Hancock High, Bay High rivalry becomes unity to fight cancer

Hancock High, Bay High rivalry becomes unity to fight cancer

HANCOCK COUNTY, MS (WLOX) - Winning a football is one thing, but trying to win a fight with cancer in the name of one special student was the ultimate goal at Friday night's Hancock High versus Bay High football game.

Hancock High likes to tailgate, and so does senior Sara Sabbagh. But Friday's tailgate much different — it was in honor of her friend, Glenda Rockwell, who died of Hodgkin's Lymphoma in June.

"She was such a bright spirit just like any person here in Hancock County," Sabbagh said. "And with her passing was her bright spirit passed on to us. So not only has it passed on to us, it's passed on to all the schools in our area. … A death is not a symbol of separation, it's a symbol of unity. The community comes together over her to celebrate."

The game is normally called The Battle for the Paddle, but on Friday it was known as The Battle for the Cure. Proceeds from all T-shirts sales at the game went toward cancer research.

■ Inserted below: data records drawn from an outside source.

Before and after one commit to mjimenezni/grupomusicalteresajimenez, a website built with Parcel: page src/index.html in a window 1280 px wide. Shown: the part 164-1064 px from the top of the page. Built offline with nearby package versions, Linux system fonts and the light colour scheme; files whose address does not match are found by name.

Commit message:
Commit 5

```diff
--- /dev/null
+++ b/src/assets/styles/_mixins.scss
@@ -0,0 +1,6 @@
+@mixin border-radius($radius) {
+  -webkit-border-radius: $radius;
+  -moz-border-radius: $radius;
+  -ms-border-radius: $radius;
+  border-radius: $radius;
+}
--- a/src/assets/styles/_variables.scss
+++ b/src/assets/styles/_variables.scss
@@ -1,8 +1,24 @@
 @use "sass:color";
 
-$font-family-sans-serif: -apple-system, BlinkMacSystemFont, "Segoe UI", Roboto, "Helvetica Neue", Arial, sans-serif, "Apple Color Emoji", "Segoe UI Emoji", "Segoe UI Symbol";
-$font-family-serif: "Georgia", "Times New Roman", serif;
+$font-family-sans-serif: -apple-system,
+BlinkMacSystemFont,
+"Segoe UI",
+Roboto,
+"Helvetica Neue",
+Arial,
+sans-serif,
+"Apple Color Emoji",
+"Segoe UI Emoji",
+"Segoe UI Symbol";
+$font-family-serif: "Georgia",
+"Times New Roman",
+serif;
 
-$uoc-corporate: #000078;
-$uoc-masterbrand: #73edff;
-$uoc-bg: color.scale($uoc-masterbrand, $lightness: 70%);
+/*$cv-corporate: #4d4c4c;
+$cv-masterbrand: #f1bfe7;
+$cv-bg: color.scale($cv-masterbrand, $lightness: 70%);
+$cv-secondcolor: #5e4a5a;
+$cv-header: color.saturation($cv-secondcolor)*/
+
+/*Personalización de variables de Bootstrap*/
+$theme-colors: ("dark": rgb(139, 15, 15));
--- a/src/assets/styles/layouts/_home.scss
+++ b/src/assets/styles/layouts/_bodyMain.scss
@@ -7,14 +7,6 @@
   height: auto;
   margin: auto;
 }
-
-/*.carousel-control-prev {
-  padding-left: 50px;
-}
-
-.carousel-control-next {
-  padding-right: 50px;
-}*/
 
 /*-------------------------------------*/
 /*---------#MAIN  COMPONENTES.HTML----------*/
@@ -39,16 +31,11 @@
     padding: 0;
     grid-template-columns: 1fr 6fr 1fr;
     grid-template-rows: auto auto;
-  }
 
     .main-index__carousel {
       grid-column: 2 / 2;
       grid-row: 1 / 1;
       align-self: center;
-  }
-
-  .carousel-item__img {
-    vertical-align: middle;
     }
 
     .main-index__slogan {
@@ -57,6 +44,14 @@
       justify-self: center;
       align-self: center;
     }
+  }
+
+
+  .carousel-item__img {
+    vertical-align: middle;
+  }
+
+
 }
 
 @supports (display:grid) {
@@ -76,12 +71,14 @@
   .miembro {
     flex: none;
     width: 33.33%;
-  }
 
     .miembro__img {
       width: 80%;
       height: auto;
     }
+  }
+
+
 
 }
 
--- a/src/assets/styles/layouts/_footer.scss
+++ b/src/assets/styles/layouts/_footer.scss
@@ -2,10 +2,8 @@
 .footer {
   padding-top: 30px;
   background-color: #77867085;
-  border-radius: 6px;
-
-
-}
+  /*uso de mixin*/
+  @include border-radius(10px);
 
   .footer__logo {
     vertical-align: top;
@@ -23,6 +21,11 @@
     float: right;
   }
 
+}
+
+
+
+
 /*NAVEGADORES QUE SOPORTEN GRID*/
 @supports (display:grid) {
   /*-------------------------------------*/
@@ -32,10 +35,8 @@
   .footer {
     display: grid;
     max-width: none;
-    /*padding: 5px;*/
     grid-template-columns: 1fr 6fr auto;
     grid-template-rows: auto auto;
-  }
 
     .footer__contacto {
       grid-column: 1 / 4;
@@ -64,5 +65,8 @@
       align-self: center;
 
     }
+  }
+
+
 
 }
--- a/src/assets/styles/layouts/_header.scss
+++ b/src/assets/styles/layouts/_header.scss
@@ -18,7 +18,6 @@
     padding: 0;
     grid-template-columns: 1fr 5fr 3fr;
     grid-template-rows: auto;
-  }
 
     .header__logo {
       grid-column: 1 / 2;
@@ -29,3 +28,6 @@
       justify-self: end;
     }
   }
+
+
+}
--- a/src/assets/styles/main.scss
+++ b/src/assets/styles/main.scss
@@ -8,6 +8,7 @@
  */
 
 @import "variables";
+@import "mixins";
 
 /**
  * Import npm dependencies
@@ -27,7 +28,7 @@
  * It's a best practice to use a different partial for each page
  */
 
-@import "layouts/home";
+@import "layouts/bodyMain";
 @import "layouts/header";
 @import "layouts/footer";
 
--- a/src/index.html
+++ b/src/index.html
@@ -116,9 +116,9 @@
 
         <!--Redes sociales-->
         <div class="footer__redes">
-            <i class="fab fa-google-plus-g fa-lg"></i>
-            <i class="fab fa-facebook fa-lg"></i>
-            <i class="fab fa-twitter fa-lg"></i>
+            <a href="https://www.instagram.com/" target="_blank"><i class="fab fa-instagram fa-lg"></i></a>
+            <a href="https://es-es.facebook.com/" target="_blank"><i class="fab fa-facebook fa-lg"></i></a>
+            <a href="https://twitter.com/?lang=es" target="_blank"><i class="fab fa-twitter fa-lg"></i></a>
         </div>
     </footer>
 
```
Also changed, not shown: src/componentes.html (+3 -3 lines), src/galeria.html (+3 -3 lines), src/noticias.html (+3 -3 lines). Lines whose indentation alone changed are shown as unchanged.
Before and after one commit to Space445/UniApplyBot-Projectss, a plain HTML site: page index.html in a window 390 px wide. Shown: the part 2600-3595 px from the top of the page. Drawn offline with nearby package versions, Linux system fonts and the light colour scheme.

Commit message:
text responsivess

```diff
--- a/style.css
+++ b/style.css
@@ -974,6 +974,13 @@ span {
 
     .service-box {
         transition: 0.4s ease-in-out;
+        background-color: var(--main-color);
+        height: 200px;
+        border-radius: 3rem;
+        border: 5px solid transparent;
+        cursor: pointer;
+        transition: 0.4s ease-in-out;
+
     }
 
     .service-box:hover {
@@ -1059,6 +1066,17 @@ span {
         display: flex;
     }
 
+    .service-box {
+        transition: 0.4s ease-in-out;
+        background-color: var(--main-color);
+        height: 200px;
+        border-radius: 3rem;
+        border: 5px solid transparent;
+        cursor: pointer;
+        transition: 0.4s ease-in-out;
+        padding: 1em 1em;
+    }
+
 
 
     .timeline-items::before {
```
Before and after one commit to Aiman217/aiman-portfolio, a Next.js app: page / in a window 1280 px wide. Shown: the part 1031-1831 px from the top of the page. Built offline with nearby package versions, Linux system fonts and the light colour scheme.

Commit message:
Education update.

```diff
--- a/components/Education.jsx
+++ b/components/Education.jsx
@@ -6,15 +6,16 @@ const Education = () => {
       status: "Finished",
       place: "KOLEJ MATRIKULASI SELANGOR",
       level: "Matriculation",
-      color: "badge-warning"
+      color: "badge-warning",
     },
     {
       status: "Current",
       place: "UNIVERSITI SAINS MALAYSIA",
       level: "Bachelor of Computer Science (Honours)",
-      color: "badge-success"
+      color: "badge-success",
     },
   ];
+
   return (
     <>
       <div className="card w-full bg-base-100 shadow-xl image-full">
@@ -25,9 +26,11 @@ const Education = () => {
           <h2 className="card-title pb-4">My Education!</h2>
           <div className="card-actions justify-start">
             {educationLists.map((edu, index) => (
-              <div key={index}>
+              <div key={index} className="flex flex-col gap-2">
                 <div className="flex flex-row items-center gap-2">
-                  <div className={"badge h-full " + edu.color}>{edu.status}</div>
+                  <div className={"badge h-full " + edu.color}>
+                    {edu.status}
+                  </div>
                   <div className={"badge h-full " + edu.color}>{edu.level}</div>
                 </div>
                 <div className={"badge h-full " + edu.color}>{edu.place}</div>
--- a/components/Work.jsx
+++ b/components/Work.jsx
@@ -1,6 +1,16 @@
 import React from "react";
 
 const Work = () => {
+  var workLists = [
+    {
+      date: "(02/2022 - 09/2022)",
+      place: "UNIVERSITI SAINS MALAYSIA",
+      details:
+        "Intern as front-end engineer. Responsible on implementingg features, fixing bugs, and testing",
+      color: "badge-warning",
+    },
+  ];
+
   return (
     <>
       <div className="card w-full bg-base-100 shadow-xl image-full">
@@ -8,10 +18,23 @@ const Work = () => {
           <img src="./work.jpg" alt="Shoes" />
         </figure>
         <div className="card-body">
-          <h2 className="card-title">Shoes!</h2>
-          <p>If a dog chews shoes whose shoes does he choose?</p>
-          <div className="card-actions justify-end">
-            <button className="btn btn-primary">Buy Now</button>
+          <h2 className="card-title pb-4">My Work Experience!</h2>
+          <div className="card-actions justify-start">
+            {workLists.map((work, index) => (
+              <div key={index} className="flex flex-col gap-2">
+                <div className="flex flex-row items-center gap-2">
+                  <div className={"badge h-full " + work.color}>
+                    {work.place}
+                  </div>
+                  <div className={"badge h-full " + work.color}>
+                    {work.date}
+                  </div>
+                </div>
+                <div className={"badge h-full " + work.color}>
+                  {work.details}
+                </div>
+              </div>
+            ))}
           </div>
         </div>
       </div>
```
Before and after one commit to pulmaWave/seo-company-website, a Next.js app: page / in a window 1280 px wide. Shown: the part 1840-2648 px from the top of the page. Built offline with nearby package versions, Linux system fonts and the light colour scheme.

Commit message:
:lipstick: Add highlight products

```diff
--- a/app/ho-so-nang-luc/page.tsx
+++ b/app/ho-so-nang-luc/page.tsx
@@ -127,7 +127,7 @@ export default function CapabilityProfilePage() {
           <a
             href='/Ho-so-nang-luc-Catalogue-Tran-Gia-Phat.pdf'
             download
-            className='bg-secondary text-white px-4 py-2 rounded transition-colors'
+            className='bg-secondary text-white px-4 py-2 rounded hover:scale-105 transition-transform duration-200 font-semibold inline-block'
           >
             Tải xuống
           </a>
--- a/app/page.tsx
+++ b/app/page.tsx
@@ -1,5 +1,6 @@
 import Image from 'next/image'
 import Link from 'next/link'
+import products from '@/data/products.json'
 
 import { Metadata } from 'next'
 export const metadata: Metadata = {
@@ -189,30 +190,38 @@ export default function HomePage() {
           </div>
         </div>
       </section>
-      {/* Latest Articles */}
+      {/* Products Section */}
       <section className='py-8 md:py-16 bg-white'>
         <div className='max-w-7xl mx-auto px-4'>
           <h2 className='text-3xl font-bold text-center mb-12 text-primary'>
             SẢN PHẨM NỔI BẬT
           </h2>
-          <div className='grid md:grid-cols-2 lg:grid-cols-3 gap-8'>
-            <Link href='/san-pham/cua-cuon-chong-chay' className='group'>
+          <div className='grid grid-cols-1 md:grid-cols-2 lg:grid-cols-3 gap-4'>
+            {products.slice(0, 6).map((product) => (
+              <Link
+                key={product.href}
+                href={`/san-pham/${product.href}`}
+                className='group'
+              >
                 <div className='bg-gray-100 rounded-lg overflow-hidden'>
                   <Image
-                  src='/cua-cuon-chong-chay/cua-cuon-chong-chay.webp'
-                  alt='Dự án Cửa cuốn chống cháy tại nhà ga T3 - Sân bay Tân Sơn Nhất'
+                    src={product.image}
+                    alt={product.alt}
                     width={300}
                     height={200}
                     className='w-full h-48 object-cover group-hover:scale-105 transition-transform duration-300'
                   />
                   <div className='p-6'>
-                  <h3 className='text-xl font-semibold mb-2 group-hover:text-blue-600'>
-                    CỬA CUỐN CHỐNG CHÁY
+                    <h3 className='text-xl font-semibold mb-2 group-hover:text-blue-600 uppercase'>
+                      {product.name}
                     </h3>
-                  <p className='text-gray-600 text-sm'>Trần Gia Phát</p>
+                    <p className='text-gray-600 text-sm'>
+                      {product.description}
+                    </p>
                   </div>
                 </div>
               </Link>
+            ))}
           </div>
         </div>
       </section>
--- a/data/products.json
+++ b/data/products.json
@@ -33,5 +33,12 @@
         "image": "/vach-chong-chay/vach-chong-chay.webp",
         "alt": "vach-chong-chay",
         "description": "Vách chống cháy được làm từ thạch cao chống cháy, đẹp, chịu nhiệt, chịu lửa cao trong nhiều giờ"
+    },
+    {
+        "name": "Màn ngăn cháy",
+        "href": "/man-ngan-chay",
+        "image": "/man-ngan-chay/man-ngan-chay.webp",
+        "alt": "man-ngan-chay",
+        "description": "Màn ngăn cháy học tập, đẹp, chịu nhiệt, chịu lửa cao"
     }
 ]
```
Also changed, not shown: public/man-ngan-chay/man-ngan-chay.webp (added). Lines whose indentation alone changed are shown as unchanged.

Sharon Gaudin saw the game from many perspectives. Gaudin is the wife of Hancock coach Rocky Gaudin, but she's also with Memorial Medical Oncology and coordinated a bone-marrow registry for the game.

"I've had calls from people saying can I come and just donate," said Gaudin. "I'm not particularly interested in the football game. Which is great. We love to have that."

Among those who were part of the bone marrow registry was the entire coaching staff for Bay High School. The event had a big effect on both sides of the field.

"She was a great student," said Bay High freshman Ariana Moody. "She never let that cancer beat her down. Her saying was, 'Suck it up buttercup,' which was making her seem like, 'Oh, I've got this.' And it was really sad that she died."

It was all because of a senior wish by friend Shelby Anderson.

"I'm still kind of stunned right now," Anderson said. "I knew Glenda was loved but I didn't know she was this loved. Like there are just so many people, that I ... Words just can't describe my feelings right now."

Amy Coyne, principal of Bay High, says this will have a lasting effect.

"The community effort the ties that we have made with this school and the whole community are definitely things that won't end tonight."

 Copyright 2015 WLOX. All rights reserved.